**ASSIGNMENT**: For the data below, give the number of lines containing "noticias" and nothing more.

**GIVEN RECORDS**:

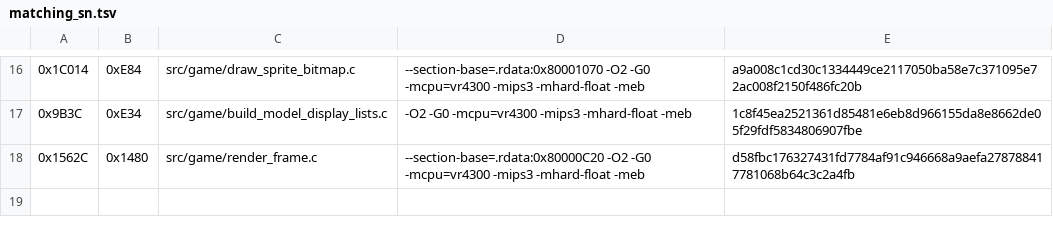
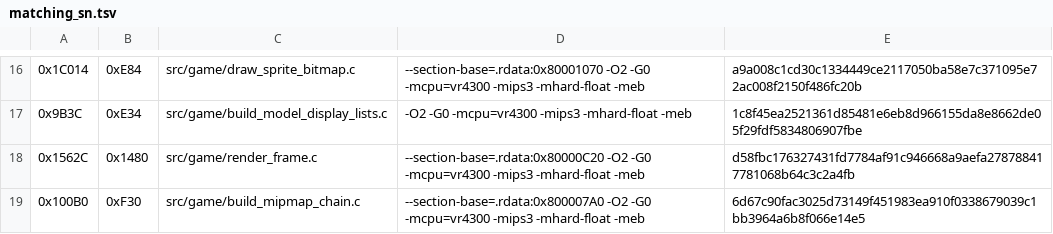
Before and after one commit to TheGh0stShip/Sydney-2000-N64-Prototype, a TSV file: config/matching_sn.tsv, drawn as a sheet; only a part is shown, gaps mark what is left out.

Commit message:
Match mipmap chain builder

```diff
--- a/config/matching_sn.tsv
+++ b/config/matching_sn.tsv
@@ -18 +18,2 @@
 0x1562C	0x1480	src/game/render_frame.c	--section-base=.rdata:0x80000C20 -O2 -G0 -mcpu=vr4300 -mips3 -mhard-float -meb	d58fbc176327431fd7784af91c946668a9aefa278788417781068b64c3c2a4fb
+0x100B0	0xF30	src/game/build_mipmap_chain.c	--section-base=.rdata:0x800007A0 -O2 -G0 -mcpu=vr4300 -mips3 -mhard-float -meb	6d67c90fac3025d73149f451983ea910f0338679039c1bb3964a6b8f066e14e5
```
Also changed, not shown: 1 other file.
==
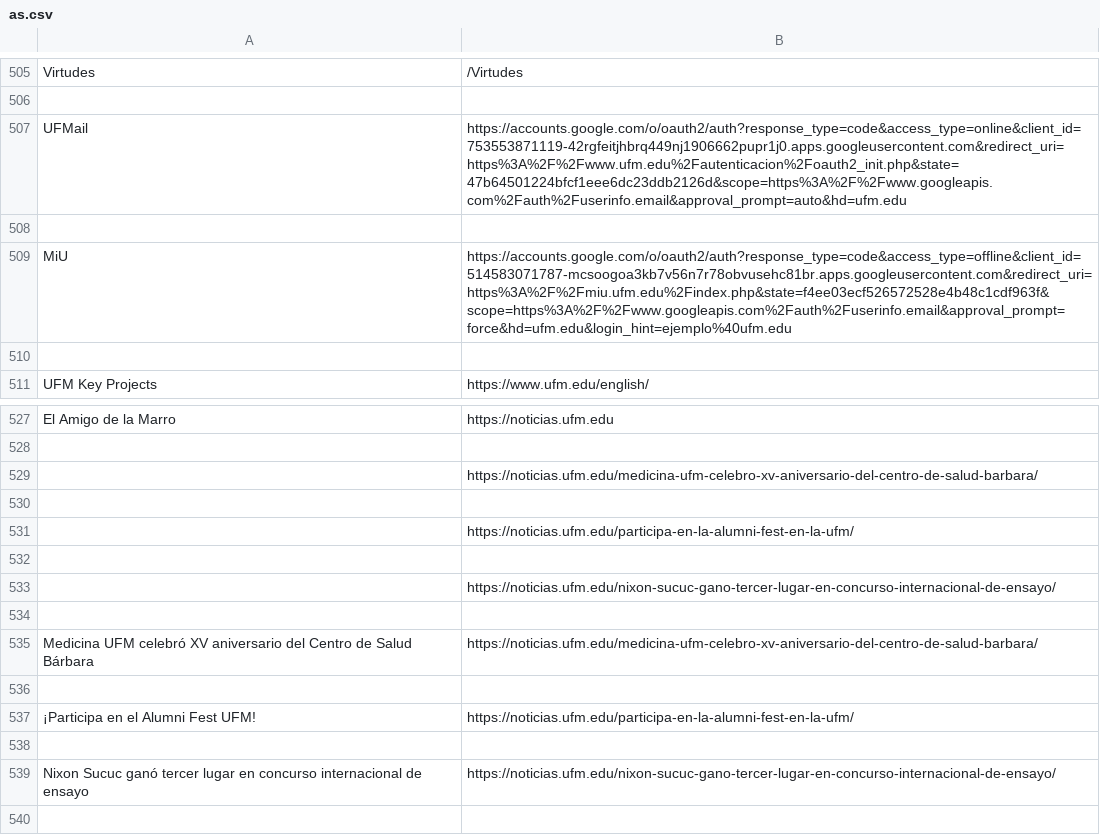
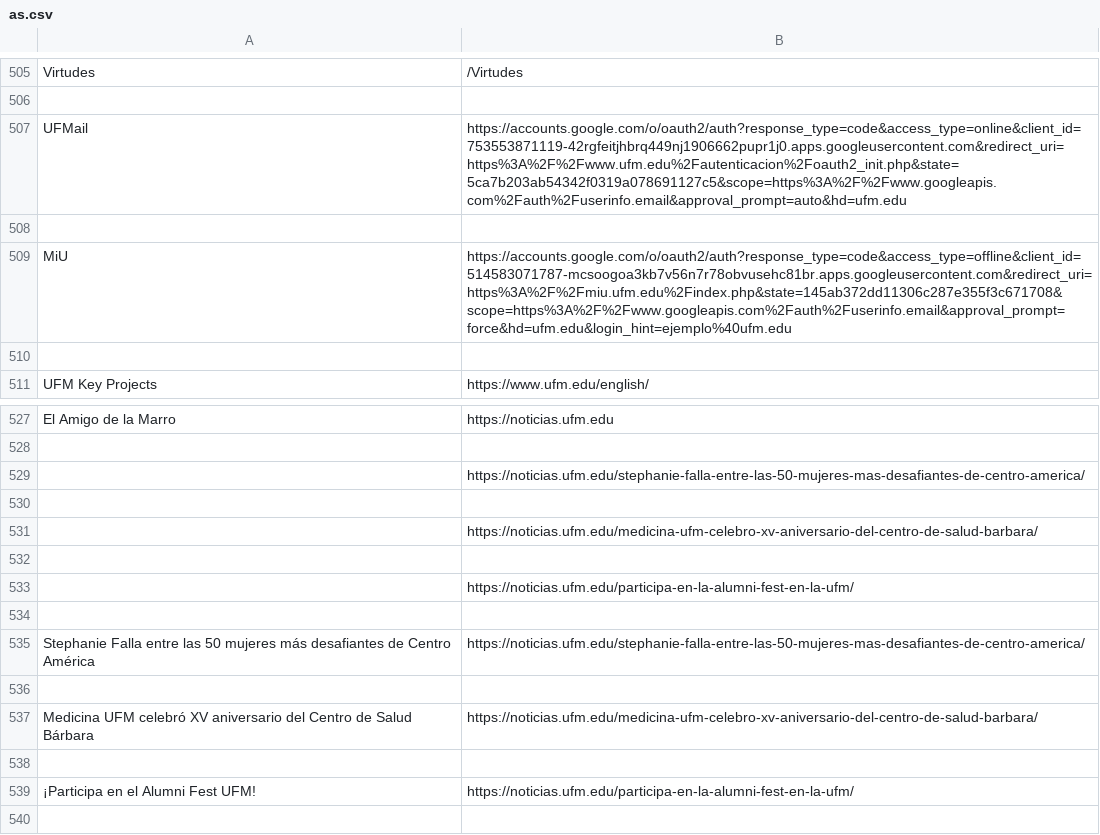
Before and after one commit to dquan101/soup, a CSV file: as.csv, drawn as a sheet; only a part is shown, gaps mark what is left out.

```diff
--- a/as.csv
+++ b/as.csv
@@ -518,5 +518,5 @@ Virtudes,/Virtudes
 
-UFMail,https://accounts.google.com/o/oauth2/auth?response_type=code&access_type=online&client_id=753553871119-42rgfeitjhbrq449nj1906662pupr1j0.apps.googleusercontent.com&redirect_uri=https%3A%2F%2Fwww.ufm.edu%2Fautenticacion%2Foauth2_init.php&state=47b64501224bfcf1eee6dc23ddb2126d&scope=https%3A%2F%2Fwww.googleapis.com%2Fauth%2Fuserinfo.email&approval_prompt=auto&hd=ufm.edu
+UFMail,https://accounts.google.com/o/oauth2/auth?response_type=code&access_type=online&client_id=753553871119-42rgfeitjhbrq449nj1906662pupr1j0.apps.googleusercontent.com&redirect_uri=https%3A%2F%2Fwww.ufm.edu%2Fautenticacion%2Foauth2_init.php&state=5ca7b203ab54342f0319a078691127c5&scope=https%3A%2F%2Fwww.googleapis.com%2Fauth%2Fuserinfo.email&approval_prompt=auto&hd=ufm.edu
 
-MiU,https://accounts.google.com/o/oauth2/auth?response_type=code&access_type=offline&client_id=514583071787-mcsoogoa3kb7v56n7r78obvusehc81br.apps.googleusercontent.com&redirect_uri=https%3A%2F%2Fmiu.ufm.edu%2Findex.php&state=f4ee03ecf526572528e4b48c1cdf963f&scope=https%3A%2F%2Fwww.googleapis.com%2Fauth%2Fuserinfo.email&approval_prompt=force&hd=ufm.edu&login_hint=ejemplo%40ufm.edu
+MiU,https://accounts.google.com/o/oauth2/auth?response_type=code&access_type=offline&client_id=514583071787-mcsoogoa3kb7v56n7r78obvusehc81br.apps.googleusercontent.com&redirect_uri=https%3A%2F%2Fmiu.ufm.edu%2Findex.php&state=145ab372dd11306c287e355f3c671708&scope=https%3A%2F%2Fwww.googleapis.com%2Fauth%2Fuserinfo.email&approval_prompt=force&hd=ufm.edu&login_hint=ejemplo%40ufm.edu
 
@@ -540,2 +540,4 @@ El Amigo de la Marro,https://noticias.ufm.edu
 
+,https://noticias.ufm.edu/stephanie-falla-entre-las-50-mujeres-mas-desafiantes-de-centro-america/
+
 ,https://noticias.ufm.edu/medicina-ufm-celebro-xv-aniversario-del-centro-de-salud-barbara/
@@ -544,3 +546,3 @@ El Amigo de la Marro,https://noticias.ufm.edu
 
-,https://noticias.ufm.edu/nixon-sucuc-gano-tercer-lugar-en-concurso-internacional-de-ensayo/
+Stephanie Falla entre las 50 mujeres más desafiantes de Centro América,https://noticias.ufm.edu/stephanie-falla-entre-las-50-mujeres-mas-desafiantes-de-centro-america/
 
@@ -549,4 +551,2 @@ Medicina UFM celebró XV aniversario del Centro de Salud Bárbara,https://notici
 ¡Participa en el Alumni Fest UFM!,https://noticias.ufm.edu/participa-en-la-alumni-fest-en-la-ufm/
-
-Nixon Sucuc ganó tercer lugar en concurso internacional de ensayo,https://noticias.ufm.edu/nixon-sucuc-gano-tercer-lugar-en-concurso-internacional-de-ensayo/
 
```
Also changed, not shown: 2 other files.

**WRITTEN RESPONSE**: 8